MATERIAL PROVIDED —

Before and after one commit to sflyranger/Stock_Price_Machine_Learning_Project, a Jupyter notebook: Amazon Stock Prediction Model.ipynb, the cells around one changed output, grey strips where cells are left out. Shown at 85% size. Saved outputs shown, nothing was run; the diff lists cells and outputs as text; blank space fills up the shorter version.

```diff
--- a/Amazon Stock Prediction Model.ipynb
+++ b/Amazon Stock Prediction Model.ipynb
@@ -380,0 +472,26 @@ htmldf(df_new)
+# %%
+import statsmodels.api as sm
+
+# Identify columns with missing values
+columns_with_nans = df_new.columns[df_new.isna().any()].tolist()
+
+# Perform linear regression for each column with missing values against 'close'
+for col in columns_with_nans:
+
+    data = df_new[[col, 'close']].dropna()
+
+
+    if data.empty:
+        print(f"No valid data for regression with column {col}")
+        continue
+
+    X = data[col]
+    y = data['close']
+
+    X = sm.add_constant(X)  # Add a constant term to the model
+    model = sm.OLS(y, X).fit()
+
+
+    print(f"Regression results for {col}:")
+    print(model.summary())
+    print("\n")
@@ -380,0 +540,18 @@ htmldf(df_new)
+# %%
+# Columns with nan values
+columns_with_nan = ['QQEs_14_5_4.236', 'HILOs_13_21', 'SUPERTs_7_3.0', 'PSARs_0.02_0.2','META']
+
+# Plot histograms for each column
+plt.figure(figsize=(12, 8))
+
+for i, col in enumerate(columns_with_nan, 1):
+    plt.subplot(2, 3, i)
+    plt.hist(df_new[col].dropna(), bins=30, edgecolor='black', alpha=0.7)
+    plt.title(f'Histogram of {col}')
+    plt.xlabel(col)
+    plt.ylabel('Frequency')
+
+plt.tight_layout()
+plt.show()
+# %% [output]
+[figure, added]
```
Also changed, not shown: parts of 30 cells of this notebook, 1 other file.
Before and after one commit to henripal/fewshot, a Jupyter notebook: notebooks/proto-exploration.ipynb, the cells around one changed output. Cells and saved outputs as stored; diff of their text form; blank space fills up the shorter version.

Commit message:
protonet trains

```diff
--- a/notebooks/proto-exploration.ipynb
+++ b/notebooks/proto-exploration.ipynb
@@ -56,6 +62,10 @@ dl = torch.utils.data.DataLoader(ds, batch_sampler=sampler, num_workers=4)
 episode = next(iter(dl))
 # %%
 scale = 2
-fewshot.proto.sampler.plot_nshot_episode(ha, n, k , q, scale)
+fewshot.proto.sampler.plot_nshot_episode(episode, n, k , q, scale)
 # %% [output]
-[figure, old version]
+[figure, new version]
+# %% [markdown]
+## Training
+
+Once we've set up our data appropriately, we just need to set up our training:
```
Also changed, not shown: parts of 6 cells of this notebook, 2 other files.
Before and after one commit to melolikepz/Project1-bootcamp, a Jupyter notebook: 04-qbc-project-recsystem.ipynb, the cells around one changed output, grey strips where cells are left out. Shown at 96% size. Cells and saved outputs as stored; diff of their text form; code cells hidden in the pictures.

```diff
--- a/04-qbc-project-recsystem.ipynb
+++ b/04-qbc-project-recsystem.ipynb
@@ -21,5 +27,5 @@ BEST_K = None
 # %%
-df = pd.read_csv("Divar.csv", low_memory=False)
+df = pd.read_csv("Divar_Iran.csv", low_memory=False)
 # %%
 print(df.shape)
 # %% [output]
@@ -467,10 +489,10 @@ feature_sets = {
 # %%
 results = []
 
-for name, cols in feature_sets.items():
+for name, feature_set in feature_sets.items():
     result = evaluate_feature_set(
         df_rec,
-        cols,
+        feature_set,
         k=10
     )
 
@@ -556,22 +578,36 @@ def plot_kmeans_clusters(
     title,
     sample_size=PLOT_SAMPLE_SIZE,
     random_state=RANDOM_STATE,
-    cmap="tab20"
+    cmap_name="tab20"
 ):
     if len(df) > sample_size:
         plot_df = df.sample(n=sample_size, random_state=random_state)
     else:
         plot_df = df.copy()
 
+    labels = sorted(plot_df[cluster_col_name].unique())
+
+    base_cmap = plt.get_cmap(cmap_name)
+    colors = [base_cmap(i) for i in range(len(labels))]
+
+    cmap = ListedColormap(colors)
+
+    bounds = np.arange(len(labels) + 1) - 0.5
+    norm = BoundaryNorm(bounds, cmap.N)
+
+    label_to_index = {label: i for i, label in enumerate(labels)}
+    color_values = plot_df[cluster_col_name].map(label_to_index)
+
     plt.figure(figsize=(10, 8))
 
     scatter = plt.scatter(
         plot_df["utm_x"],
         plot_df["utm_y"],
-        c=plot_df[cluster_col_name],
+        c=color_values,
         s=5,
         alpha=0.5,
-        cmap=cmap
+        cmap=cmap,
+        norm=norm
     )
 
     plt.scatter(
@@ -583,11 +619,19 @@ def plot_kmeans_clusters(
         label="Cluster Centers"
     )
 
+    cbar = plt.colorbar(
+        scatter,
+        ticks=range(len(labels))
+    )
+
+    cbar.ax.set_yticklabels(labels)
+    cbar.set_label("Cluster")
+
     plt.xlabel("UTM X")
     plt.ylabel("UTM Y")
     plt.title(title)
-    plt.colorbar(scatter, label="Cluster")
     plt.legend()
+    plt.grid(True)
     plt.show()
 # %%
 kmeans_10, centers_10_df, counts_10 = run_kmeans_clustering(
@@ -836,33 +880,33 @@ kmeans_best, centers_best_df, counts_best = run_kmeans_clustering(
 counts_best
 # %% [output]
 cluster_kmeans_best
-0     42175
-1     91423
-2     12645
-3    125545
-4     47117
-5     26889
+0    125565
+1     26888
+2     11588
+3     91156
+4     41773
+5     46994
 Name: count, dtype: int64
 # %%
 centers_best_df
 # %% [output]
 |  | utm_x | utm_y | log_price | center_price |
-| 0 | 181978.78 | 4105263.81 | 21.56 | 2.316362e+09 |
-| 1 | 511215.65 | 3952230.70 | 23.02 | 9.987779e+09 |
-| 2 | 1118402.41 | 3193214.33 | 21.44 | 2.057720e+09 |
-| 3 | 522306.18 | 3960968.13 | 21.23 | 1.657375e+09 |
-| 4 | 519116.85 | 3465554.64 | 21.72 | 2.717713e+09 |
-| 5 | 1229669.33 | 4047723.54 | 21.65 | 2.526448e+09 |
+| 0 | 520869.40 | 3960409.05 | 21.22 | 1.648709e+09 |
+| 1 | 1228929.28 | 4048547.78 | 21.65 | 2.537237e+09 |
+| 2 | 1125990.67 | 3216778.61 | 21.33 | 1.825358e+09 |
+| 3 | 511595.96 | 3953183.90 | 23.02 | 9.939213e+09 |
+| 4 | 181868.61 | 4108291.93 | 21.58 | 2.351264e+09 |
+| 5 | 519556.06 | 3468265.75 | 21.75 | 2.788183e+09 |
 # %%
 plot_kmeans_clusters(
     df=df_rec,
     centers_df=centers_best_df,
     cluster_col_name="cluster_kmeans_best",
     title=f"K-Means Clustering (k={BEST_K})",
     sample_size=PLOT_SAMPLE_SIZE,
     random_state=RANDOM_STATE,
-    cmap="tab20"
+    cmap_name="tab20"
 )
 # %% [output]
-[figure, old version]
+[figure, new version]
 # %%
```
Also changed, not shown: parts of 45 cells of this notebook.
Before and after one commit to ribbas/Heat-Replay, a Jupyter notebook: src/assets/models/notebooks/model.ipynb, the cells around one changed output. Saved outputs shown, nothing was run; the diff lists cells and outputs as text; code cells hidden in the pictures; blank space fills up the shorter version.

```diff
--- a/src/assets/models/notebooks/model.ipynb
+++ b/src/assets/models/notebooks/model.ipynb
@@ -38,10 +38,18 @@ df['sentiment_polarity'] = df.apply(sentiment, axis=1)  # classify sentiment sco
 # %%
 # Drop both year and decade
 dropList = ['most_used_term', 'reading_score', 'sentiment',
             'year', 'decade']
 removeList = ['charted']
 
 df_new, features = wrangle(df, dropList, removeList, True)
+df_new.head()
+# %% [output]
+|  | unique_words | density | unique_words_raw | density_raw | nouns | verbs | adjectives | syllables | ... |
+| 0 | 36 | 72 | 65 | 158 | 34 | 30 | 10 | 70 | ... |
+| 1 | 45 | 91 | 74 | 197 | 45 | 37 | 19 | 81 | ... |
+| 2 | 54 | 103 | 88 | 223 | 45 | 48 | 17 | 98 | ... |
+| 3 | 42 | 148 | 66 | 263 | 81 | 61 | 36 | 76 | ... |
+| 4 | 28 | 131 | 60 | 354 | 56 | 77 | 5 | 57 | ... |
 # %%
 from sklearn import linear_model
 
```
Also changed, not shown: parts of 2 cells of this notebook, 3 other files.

AIM OF THE EXERCISE — Filter the entries above down to the lines that contain "htmldf".

REPLY —
@@ -380,0 +472,26 @@ htmldf(df_new)
@@ -380,0 +540,18 @@ htmldf(df_new)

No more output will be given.